In principle, all creditors who duly lodged their claims and whose claims were not contested by the insolvency trustee may vote at creditors’ meetings. The insolvency court may decide on a vote exemption for contested creditors. Creditors’ meetings are, among other things, authorized (i) to elect and recall the members of the creditors’ committee (the unsecured creditors elect half of the members, while the other half is elected by the secured creditors), (ii) to replace the insolvency trustee (but only at a certain stage of proceedings), and (iii) to decide on the method of insolvency proceedings (i.e., liquidation bankruptcy or reorganization). Creditors’ meetings may be called by the insolvency trustee, by the insolvency court, by the creditors’ committee or by at least two creditors whose voting rights represent more than 10% of all voting rights. Persons able to exercise control over the debtor (shadow director) and debtor’s related parties (shareholders) in principle do not have the right to vote at the Creditors’ meeting.
It is very common in insolvencies of mid-sized and large corporations that creditors’ committees are formed. A creditors’ committee may have from 3 to 7 members (as may be decided by the creditors’ meeting) and primarily plays an organizational and supervisory role. The number of members on the creditors’ committee nominated by the unsecured creditors must be at least equal to the number of members nominated by the secured creditors.
The creditors’ committee monitors the trustee’s work, approves credit financing, approves the trustee’s expenses, and inspects the debtor’s accounting and documents. In reorganization any transaction which would have a substantial impact on the operations and/or the insolvency estate may only be performed with the approval of the creditors’ committee. In liquidation, the sale of movable and immovable assets (including the sale of assets outside an auction) or the transfer of the debtor’s enterprise through a sole agreement must be approved by the creditors’ committee.
A creditors' committee may (but will not always) be established in a provisional liquidation. If the Cayman Court orders that a liquidation committee be appointed in a provisional liquidation, the composition, function and powers of the committee will be the same as a committee established in the context of an official liquidation (see below).

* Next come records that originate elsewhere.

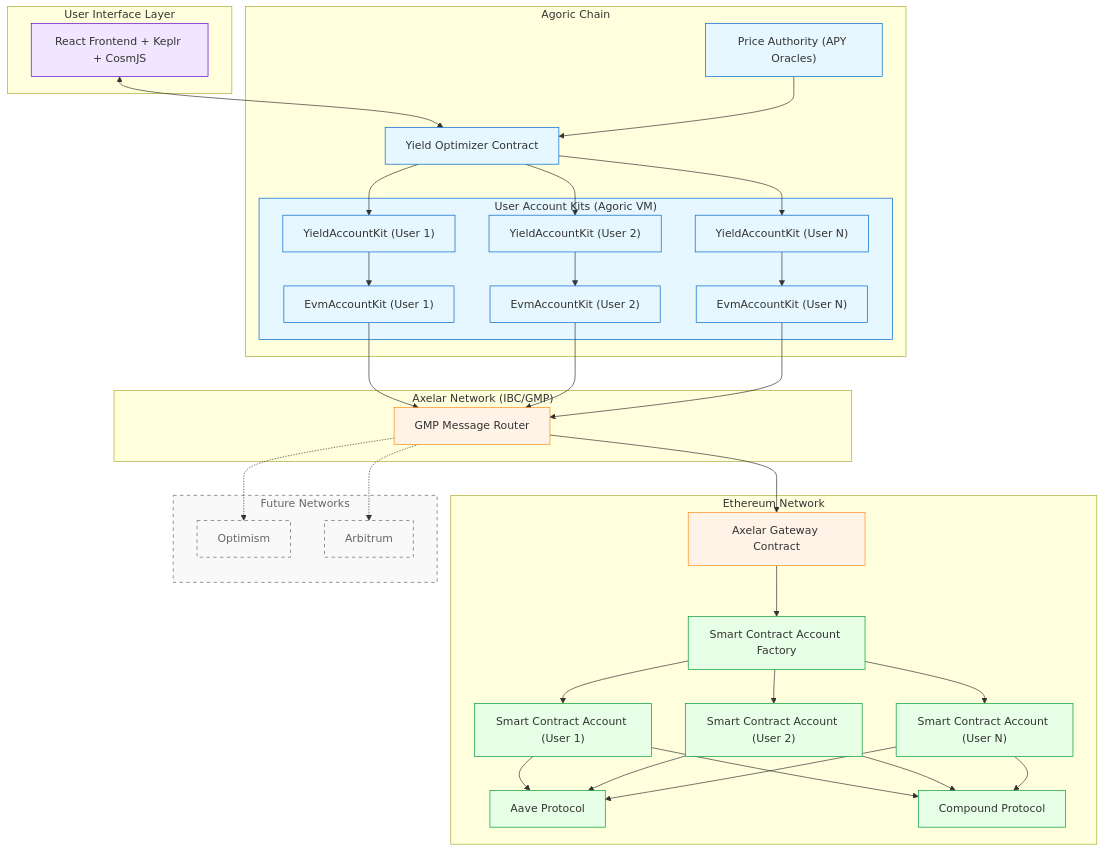
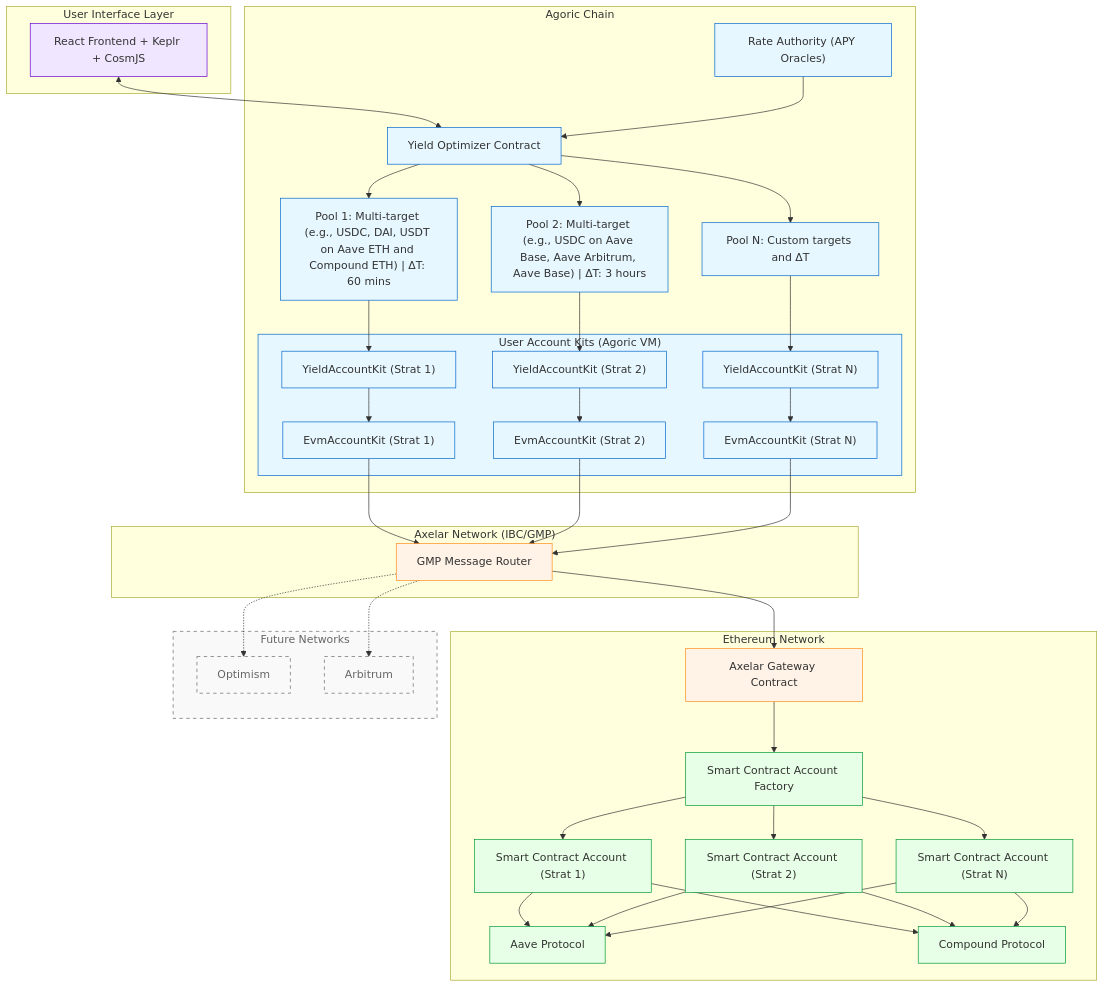
The diagram in docs/architecture.md (agoric-labs/dapp-yield-max), drawn with Mermaid before and after one commit. The commit also changed other lines of this file, not shown here.

Commit message:
fixup! docs: document architecture

```diff
--- a/docs/architecture.md
+++ b/docs/architecture.md
@@ -9,79 +11,87 @@
 
     subgraph Agoric["Agoric Chain"]
         YieldOptimizerContract["Yield Optimizer Contract"]
-        PriceAuthority["Price Authority (APY Oracles)"]
-        
+        RateAuthority["Rate Authority (APY Oracles)"]
+
+        %% Strategy Pools (with multiple targets and delta T)
+        Pool1["Pool 1: Multi-target (e.g., USDC, DAI, USDT on Aave ETH and Compound ETH) | ΔT: 60 mins"]
+        Pool2["Pool 2: Multi-target (e.g., USDC on Aave Base, Aave Arbitrum, Aave Base) | ΔT: 3 hours"]
+        PoolN["Pool N: Custom targets and ΔT"]
+
         subgraph AccountKits["User Account Kits (Agoric VM)"]
-            YieldAccountKit1["YieldAccountKit (User 1)"]
-            EvmAccountKit1["EvmAccountKit (User 1)"]
-            YieldAccountKit2["YieldAccountKit (User 2)"]
-            EvmAccountKit2["EvmAccountKit (User 2)"]
-            YieldAccountKitN["YieldAccountKit (User N)"]
-            EvmAccountKitN["EvmAccountKit (User N)"]
+            YieldAccountKit1["YieldAccountKit (Strat 1)"]
+            EvmAccountKit1["EvmAccountKit (Strat 1)"]
+            YieldAccountKit2["YieldAccountKit (Strat 2)"]
+            EvmAccountKit2["EvmAccountKit (Strat 2)"]
+            YieldAccountKitN["YieldAccountKit (Strat N)"]
+            EvmAccountKitN["EvmAccountKit (Strat N)"]
         end
     end
-    
+
     subgraph Axelar["Axelar Network (IBC/GMP)"]
         GMPRouter["GMP Message Router"]
     end
-    
+
     subgraph Ethereum["Ethereum Network"]
         AxelarGateway["Axelar Gateway Contract"]
         SCAFactory["Smart Contract Account Factory"]
-        SCA1["Smart Contract Account (User 1)"]
-        SCA2["Smart Contract Account (User 2)"]
-        SCAN["Smart Contract Account (User N)"]
-        
+        SCA1["Smart Contract Account (Strat 1)"]
+        SCA2["Smart Contract Account (Strat 2)"]
+        SCAN["Smart Contract Account (Strat N)"]
+
         Aave["Aave Protocol"]
         Compound["Compound Protocol"]
     end
-    
-    %% Future networks
+
     subgraph Future["Future Networks"]
         Optimism["Optimism"]
         Arbitrum["Arbitrum"]
     end
-    
+
     %% Define relationships
     Frontend <--> YieldOptimizerContract
-    PriceAuthority --> YieldOptimizerContract
-    
-    YieldOptimizerContract --> YieldAccountKit1
-    YieldOptimizerContract --> YieldAccountKit2
-    YieldOptimizerContract --> YieldAccountKitN
-    
+    RateAuthority --> YieldOptimizerContract
+
+    YieldOptimizerContract --> Pool1
+    YieldOptimizerContract --> Pool2
+    YieldOptimizerContract --> PoolN
+
+    Pool1 --> YieldAccountKit1
     YieldAccountKit1 --> EvmAccountKit1
+    EvmAccountKit1 --> GMPRouter
+
+    Pool2 --> YieldAccountKit2
     YieldAccountKit2 --> EvmAccountKit2
+    EvmAccountKit2 --> GMPRouter
+
+    PoolN --> YieldAccountKitN
     YieldAccountKitN --> EvmAccountKitN
-    
-    EvmAccountKit1 --> GMPRouter
-    EvmAccountKit2 --> GMPRouter
     EvmAccountKitN --> GMPRouter
-    
+
     GMPRouter --> AxelarGateway
     AxelarGateway --> SCAFactory
     SCAFactory --> SCA1
     SCAFactory --> SCA2
     SCAFactory --> SCAN
-    
+
     SCA1 --> Aave
     SCA1 --> Compound
     SCA2 --> Aave
     SCA2 --> Compound
     SCAN --> Aave
     SCAN --> Compound
-    
+
     GMPRouter -.-> Optimism
     GMPRouter -.-> Arbitrum
-    
+
     %% Add styles
     classDef agoricNode fill:#e6f7ff,stroke:#0066cc,color:#333
     classDef axelarNode fill:#fff2e6,stroke:#ff8c1a,color:#333
     classDef ethNode fill:#e6ffe6,stroke:#009933,color:#333
     classDef uiNode fill:#f0e6ff,stroke:#6600cc,color:#333
     classDef futureNode fill:#f9f9f9,stroke:#666,stroke-dasharray: 5 5,color:#666
-    
-    class YieldOptimizerContract,PriceAuthority,YieldAccountKit1,YieldAccountKit2,YieldAccountKitN,EvmAccountKit1,EvmAccountKit2,EvmAccountKitN,AccountKits agoricNode
+
+    class YieldOptimizerContract,RateAuthority,Pool1,Pool2,PoolN,YieldAccountKit1,YieldAccountKit2,YieldAccountKitN,EvmAccountKit1,EvmAccountKit2,EvmAccountKitN,AccountKits agoricNode
     class GMPRouter,AxelarGateway axelarNode
     class SCAFactory,SCA1,SCA2,SCAN,Aave,Compound ethNode
     class Frontend uiNode
```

Under Cayman Islands law, a liquidation committee must be established in respect of every company which is being wound up by the Cayman Court unless the Cayman Court directs otherwise. The composition of that committee will be determined according to the solvency of the company. If the liquidators have determined that the company is insolvent, the committee should comprise of not less than three and no more than five creditors. If the liquidators have determined that the company is solvent, the committee should comprise of not less than three and no more than five shareholders. If the liquidators determine that the company is of doubtful solvency, the committee must comprise of not less than three and no more than six members of whom a majority must be creditors and at least one must be a shareholder. Committee members are elected at meetings of creditors and/or shareholders (as appropriate).
Liquidators are under a duty to report to the liquidation committee on matters that are of concern to it with respect to the liquidation. The committee's role is to act as a sounding board for the liquidators on issues arising in the liquidation and to also scrutinise the liquidators' fees and expenses. As such, the committee plays a key role in the conduct of the liquidation of the company.
The committee will often be asked to approve certain matters by resolution (either by majority vote at a meeting or unanimously in writing) on which the liquidators propose to seek the Cayman Court’s permission such as, for example, the disposing of company assets, obtaining litigation funding, engaging legal counsel or other professionals and payment of the liquidators’ fees and expenses. Liquidation committees have standing to make 'sanction applications' pursuant to which they would be able to apply to the Cayman Court for orders and/or directions with regard to the exercise or proposed exercise of a liquidator's powers.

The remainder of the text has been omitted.